How To Know Your Workout is Challenging You
Suppose you are beginning a new workout program or have changed your routine. In that case, it can be difficult to determine if the intensity of the exercise is high enough for efficient fat burning and conditioning but not so high as to cause injury or burnout.
While there are many ways to evaluate how much effort you’re putting in during exercise, here’s one simple way that will help make sure you challenge yourself each time while avoiding injury:
Count The Reps
Although all forms of training use repetitions (reps) as their unit of work measurement, counting reps may be the best way to ensure that your body is working sufficiently hard during every set. This approach allows us to adjust our intensity throughout the workout to achieve the desired effect. To accomplish this goal, two factors must be adjusted during exercise:
1) The number of reps per set – Increasing or decreasing the amount of work performed in each set lets us regulate how much effort our body is expending on a particular exercise. This degree of control helps us avoid working too hard and risking injury and determine if that “extra rep” in each set may benefit future performance and strength gain.
2) The rest period between sets – Adjusting the time between sets also allows us to regulate how hard we’re working at any given moment during the workout without changing anything else about our routine. It’s ideal for those who find it difficult to constantly adjust the number of reps per set. If only one thing can be adjusted, use the rest period between sets over the number of reps per set for this reason.
This kind of dynamic control is possible because we can adjust more than one factor in a workout at any given time during exercise while still using the same exercise or routine (e.g., bench pressing every Monday, Wednesday, and Friday).
Doing so helps maintain our interest and keeps us coming back to each session to form habits and progress rather than burn out and fill our free time with other endeavors.
The Rest Period
All forms of training involve an active period where repetitions are performed followed by a rest period where no work is being done. In training terminology, the active period is referred to as the “workout.” The rest period between sets is called a “set.”
The length of rest periods in most strength or resistance training protocols will vary depending on what type of program you’re using.
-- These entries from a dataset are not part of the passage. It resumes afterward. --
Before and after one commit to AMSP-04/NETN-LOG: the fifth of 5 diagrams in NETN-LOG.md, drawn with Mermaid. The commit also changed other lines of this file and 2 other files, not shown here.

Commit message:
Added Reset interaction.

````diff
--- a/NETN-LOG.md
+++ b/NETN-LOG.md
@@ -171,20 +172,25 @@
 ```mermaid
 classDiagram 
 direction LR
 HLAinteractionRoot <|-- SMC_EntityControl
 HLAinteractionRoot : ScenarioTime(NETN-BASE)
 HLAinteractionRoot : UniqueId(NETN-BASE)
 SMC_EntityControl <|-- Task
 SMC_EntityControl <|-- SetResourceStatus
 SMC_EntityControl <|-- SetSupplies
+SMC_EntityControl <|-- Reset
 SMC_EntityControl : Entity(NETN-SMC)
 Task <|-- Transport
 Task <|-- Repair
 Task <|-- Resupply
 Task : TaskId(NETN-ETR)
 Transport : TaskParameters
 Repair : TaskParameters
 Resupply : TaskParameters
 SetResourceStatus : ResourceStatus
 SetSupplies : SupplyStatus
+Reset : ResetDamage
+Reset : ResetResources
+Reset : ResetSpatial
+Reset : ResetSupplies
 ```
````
Typically we’ll rest for just enough time so that our heart rate returns to near-normal levels and our breathing has slowed down before initiating another set.
The exact number of seconds or minutes we should rest depends on a lot of factors such as:
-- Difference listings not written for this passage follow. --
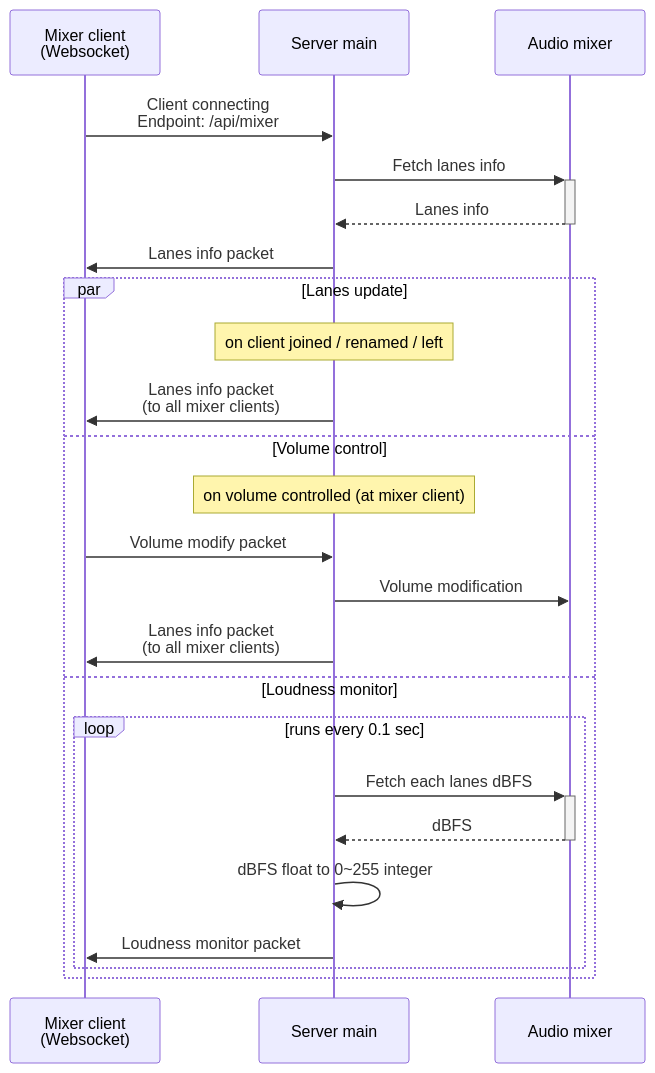
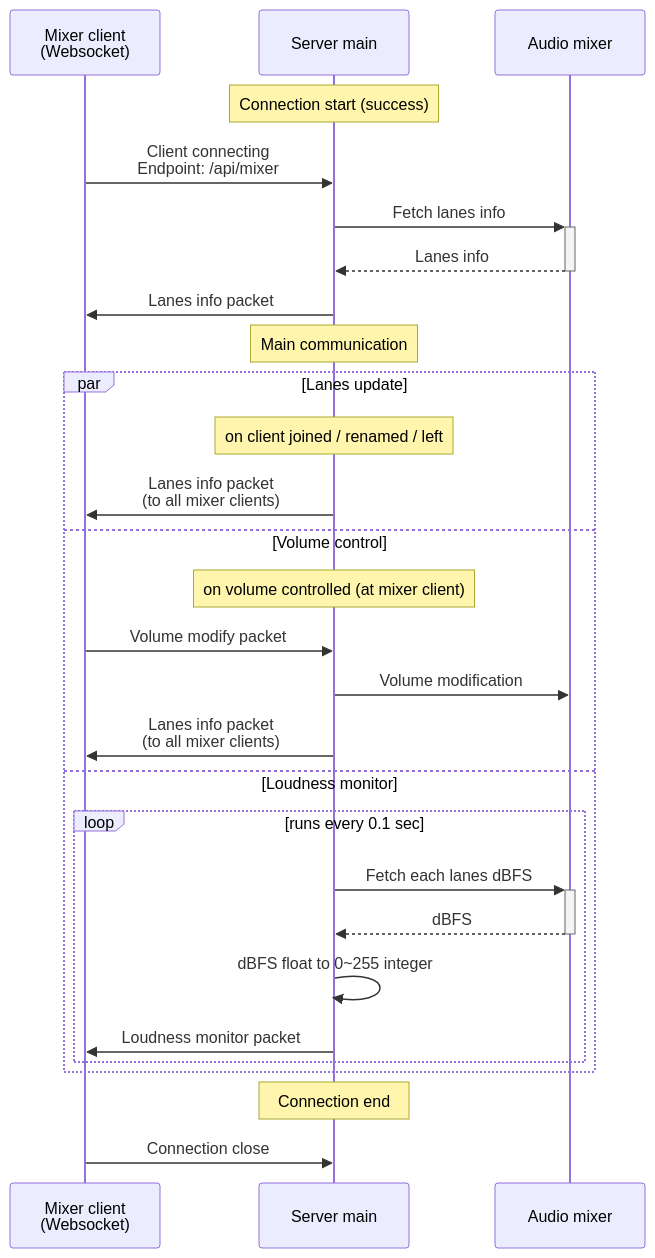
The second of 2 diagrams in designs/server-sequence.md (aKuad/web-intercom), drawn with Mermaid before and after one commit. The commit also changed other lines of this file, not shown here.

Commit message:
Mod: Connection phase note added

````diff
--- a/designs/server-sequence.md
+++ b/designs/server-sequence.md
@@ -24,28 +30,33 @@
 ```mermaid
 sequenceDiagram
   participant WSM as Mixer client<br>(Websocket)
   participant S as Server main
   participant AM as Audio mixer
 
+  Note over S: Connection start (success)
   WSM->>S: Client connecting<br>Endpoint: /api/mixer
   S->>+AM: Fetch lanes info
   AM-->>-S: Lanes info
   S->>WSM: Lanes info packet
 
+  Note over S: Main communication
   par Lanes update
     Note over S: on client joined / renamed / left
     S->>WSM: Lanes info packet<br>(to all mixer clients)
   and Volume control
     Note over S: on volume controlled (at mixer client)
     WSM->>S: Volume modify packet
     S->>AM: Volume modification
     S->>WSM: Lanes info packet<br>(to all mixer clients)
   and Loudness monitor
     loop runs every 0.1 sec
       S->>+AM: Fetch each lanes dBFS
       AM-->>-S: dBFS
       S->>S: dBFS float to 0~255 integer
       S->>WSM: Loudness monitor packet
     end
   end
+
+  Note over S: Connection end
+  WSM->>S: Connection close
 ```
````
1) Which body parts are being trained (e.g., chest vs. back) – Muscles used with heavier loads and multiple joint movements require longer periods of recovery than muscles worked individually with lighter loads.
2) Which exercises are being used (e.g., bench press vs. spot reduction) – Our heart rate and respiratory rate will vary depending on the type of exercise performed, so some exercises will naturally require longer rest periods than others.
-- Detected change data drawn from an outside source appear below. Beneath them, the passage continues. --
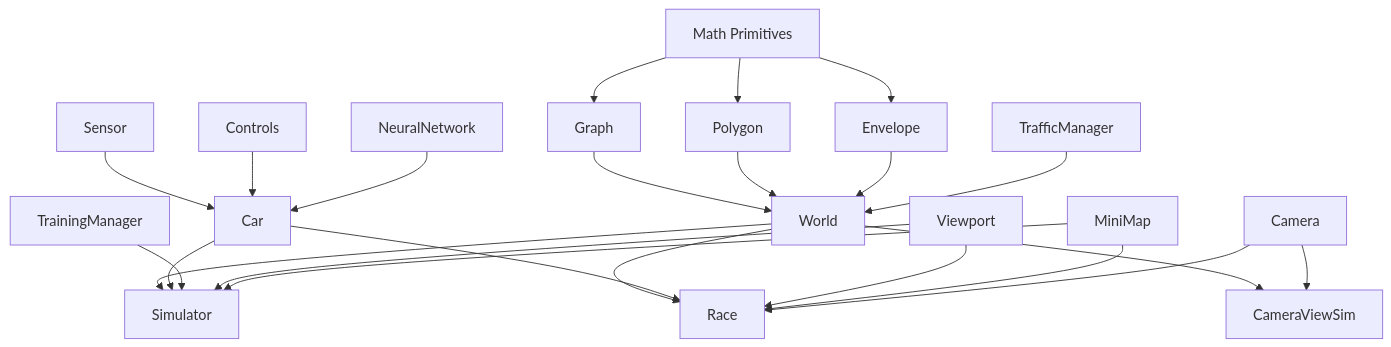
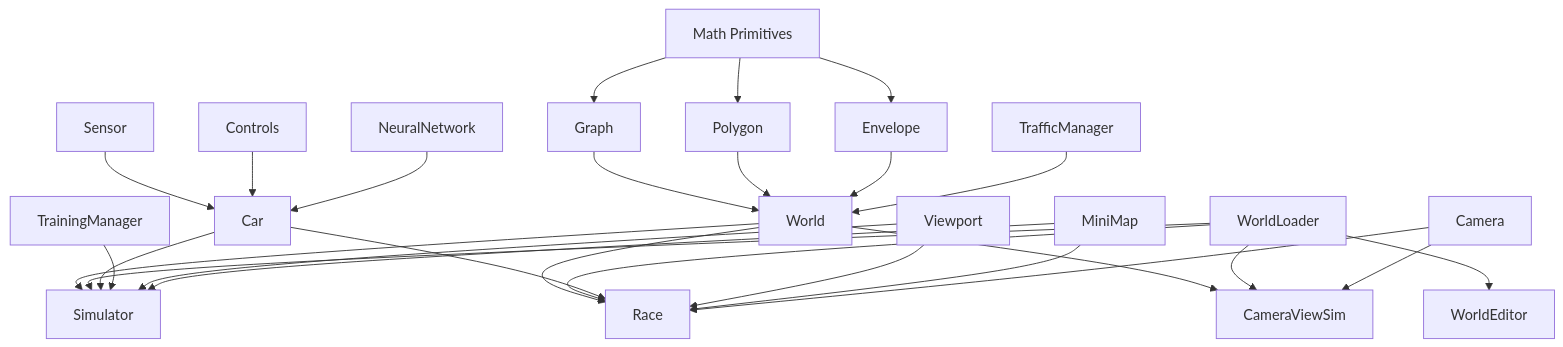
The diagram in docs/Architecture.md (alekseykravetz/Self-driving-car), drawn with Mermaid before and after one commit. The commit also changed other lines of this file and 26 other files, not shown here.

````diff
--- a/docs/Architecture.md
+++ b/docs/Architecture.md
@@ -75,25 +75,29 @@
 ```mermaid
 graph TD
     Math[Math Primitives] --> Graph
     Math --> Polygon
     Math --> Envelope
     Graph --> World
     Polygon --> World
     Envelope --> World
     World --> Simulator
     World --> Race
     World --> CameraViewSim
+    WorldLoader --> Simulator
+    WorldLoader --> Race
+    WorldLoader --> CameraViewSim
+    WorldLoader --> WorldEditor
     Sensor --> Car
     Controls --> Car
     NeuralNetwork --> Car
     Car --> Simulator
     Car --> Race
     TrainingManager --> Simulator
     Viewport --> Simulator
     Viewport --> Race
     MiniMap --> Simulator
     MiniMap --> Race
     Camera --> CameraViewSim
     Camera --> Race
     TrafficManager --> World
 ```
````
3) How often a muscle group is trained in a week or month (e.g., 3x/week chest workout) – The more frequently we train a particular muscle, the less exertion it will require to achieve fatigue and permit adequate recovery before our next session.